"Dudley, I know this is going to be hard, but I need you to say it out loud. You've got to accept it—she is going to need your support," Harry said firmly. Dudley drained his cup of tea in response. There was a long silence, and Harry stared at Ginny while he waited. She was looking at Dudley with sympathy, but her hand was still holding her wand under the table. The quiet was quite oppressive, save a few high-pitched mutterings from two Cornish pixies who were attempting to peek through the kitchen window from outside. Harry turned to them and gave them a nasty look, and they leapt from the windowsill with squeals of laughter that he hoped Dudley could not hear.

Luckily, Dudley picked that exact moment to utter the words, "My daughter…can do magic. She's a witch."

He looked oddly crazed as the statement escaped his lips, as if he wished he could take it back. But Harry merely smiled and poured Dudley another cup of tea.

"Do you want to read the letter from Hogwarts?" Harry asked, and Dudley accepted it into his large beefy hands although his expression was still hesitant. When Dudley had finished reading, his eyebrows had knotted.

"It says they're going to send someone over tomorrow afternoon to explain Hogwarts and the wizarding world to you and your family. They'll talk to Amelia and make sure she wants to come. And they'll give her a list of schoolbooks to buy."

Dudley looked terrified. "We can't do this alone. We're not like…like you," he said, glancing between Ginny and Harry. This time, it was Ginny who spoke up.

"You're in luck," she said. "Our son, James, is going to start at Hogwarts this year too. He got his letter yesterday. We can come with you to buy supplies in Diagon Alley."

Dudley seemed to recoil from this suggestion at first. After so many years of being fearful of "their lot," he was now being thrown into the midst of the wizarding world, asked to support his daughter and rely on his strange and abnormal relative. Harry understood this, and put a hand on Dudley's solid left shoulder in support. "We're here to help," he said softly.
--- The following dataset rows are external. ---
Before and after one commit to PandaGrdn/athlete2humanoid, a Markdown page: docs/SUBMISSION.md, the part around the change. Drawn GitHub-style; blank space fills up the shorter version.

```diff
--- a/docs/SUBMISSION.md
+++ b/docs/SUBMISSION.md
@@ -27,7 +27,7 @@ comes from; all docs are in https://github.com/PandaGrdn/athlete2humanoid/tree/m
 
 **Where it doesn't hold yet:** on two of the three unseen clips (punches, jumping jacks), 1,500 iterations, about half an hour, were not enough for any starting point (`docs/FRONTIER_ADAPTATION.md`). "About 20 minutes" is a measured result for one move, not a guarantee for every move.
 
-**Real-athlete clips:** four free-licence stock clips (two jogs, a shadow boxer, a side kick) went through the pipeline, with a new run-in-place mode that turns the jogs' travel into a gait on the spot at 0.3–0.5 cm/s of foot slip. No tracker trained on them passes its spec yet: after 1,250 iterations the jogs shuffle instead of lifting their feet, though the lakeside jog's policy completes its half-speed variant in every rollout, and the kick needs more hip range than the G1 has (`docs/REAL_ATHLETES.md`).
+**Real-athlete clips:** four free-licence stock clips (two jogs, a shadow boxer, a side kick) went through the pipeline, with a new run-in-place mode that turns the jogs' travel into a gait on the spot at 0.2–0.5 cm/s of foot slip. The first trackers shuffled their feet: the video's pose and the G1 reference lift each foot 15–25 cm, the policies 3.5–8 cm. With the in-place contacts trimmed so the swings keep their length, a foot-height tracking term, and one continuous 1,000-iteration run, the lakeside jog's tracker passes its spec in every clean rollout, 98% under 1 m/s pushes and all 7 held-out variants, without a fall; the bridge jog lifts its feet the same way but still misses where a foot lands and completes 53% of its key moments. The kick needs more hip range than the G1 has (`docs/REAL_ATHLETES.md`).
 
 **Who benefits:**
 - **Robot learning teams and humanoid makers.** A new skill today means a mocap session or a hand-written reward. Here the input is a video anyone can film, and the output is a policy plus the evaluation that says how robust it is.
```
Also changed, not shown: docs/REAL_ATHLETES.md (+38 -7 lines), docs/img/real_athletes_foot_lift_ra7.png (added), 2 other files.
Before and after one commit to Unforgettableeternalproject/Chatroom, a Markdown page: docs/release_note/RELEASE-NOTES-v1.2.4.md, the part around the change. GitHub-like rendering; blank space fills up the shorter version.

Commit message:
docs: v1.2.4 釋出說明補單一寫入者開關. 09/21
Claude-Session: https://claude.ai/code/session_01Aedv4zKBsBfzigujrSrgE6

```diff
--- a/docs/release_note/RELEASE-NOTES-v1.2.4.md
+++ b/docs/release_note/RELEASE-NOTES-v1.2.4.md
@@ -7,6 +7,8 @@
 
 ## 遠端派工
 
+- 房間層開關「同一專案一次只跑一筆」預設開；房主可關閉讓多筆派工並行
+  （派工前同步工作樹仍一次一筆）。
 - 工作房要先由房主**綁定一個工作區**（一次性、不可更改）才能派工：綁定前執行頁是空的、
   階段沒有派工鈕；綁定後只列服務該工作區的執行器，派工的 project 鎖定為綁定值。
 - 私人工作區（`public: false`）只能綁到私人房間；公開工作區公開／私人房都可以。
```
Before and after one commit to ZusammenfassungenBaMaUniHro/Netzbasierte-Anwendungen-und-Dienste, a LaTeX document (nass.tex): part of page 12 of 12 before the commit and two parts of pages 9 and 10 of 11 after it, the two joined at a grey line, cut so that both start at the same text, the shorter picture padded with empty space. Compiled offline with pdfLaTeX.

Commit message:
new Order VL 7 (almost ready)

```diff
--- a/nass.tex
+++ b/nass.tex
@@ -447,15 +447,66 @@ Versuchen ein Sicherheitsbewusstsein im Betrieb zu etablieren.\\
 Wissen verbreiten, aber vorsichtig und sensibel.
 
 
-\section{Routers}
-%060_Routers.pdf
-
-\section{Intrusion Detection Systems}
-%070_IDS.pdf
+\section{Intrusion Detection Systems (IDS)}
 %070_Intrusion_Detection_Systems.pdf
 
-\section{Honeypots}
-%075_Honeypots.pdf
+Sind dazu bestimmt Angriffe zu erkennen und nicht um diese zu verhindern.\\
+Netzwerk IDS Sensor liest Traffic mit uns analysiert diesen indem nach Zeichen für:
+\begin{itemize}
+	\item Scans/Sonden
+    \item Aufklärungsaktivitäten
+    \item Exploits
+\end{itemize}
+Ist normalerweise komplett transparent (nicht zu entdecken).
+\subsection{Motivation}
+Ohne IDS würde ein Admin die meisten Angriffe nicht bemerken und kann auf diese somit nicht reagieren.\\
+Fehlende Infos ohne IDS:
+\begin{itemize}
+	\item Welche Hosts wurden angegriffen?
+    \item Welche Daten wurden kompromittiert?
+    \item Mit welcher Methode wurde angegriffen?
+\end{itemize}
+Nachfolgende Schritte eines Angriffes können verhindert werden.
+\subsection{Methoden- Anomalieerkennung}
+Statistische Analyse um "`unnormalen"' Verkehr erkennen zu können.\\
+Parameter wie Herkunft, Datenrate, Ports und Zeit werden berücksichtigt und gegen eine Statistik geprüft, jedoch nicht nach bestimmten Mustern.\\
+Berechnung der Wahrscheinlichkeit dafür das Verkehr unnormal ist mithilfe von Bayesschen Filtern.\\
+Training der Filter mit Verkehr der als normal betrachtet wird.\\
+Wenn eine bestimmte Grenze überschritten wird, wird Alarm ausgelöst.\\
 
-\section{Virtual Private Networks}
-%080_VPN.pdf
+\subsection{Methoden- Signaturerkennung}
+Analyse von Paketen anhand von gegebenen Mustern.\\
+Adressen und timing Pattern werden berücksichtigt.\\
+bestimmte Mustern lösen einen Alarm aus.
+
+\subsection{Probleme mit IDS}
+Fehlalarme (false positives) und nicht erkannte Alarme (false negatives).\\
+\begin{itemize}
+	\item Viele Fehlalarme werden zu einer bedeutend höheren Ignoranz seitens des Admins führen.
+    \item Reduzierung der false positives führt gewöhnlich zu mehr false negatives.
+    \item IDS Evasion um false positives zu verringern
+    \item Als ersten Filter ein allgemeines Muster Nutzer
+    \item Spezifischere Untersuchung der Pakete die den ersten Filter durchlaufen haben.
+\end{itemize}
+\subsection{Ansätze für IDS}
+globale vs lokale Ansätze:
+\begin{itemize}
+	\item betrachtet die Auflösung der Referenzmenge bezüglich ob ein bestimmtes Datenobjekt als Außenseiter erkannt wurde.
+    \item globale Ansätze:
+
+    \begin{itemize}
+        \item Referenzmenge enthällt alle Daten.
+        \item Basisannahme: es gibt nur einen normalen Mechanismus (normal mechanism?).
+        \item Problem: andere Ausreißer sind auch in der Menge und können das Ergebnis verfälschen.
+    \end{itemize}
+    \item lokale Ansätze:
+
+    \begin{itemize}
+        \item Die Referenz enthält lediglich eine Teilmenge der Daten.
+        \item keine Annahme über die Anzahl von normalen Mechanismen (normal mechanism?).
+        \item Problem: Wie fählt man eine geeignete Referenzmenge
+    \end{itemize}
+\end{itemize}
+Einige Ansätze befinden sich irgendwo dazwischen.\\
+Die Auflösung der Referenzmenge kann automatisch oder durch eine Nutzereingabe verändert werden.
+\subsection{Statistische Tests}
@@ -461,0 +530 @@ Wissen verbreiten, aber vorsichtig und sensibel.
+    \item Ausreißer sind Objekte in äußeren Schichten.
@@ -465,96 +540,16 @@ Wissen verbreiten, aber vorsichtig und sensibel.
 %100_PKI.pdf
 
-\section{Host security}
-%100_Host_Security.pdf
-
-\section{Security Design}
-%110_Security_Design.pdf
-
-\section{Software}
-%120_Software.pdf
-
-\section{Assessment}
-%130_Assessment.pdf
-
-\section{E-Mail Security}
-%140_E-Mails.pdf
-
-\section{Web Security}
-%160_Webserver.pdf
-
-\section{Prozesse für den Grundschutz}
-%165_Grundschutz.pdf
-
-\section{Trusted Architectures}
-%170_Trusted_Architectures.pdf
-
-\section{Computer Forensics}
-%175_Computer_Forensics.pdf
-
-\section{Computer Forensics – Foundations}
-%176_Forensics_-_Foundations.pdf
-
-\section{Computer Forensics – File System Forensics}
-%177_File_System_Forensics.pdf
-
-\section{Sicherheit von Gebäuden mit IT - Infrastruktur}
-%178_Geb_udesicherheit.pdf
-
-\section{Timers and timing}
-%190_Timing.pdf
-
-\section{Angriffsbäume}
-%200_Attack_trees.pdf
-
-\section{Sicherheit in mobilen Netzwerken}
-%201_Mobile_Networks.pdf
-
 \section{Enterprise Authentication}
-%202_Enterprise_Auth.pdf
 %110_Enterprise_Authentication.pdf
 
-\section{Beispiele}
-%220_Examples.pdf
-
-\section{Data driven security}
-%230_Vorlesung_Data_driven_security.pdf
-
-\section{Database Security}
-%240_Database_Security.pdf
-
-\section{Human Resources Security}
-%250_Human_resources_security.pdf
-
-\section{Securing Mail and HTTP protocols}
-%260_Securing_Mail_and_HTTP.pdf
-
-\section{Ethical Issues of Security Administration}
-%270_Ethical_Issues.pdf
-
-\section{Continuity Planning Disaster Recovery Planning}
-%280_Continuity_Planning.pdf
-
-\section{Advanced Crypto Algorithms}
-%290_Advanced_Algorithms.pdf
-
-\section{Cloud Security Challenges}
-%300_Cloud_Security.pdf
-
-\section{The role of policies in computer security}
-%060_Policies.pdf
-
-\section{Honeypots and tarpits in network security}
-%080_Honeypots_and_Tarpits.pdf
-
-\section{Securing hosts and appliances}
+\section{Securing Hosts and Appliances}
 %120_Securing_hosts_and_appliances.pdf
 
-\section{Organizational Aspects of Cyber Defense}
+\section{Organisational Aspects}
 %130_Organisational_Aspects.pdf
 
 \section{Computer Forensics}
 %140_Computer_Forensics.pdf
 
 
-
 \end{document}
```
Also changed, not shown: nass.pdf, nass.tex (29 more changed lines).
For the first time since Dudley's statement of "I don't think you're a waste of space," on the day Harry had left Number 4 Privet Drive for the last time, a wordless understanding passed between the cousins.

Dudley then nodded and said, "All right. I'll er…call you after they come tomorrow to explain everything so we can set up a date to go shopping."

Ginny looked rather excited; she loved answering the telephone that they had installed in the living room since she had grown up without one. She had even invited Mr. Weasley over to investigate it one afternoon before Lily had been born, and he had been thoroughly thrilled. In fact, Harry had needed to interfere, for Mr. Weasely had tried to disassemble it to see how it worked.

When Dudley had finished his cup of tea, he walked to the door with Harry and Ginny at his side. There were no more words exchanged, but just before Harry made to close the door behind his cousin, Dudley turned around and said, "Harry."

Harry paused, watching the rotund blond man on his porch. "Yeah?"

"Thank you," he said gruffly. "For everything."

"Right," said Harry stiffly, unsure of what to say. He had never known Dudley to have said "thank you" before, and this had caught him completely off guard. "Er…see you soon. Good luck tomorrow," he said. Then Harry closed the door, and he and Ginny stood there in the hallway, marveling at the events that had just taken place.

"Do I sense the beginning of a new friendship?" Ginny asked with a devious smile.

"We'll have to see," sighed Harry. "Although I'm nervous to see what Dudley thinks of Diagon Alley. He'll probably hate me more when it's all said and done."

"I want to take him to see Weasley's Wizard Wheezes," laughed Ginny as they returned to the kitchen to put away the dishes.

"I don't think Dudley will appreciate knowing that George now sells a line of pink umbrellas that give people pig's tails," laughed Harry.

He and Ginny continued talking as they cleaned the kitchen, and when they finally retired for the night, Harry still lay awake, wondering what it would really be like to share his world with Dudley Dursely.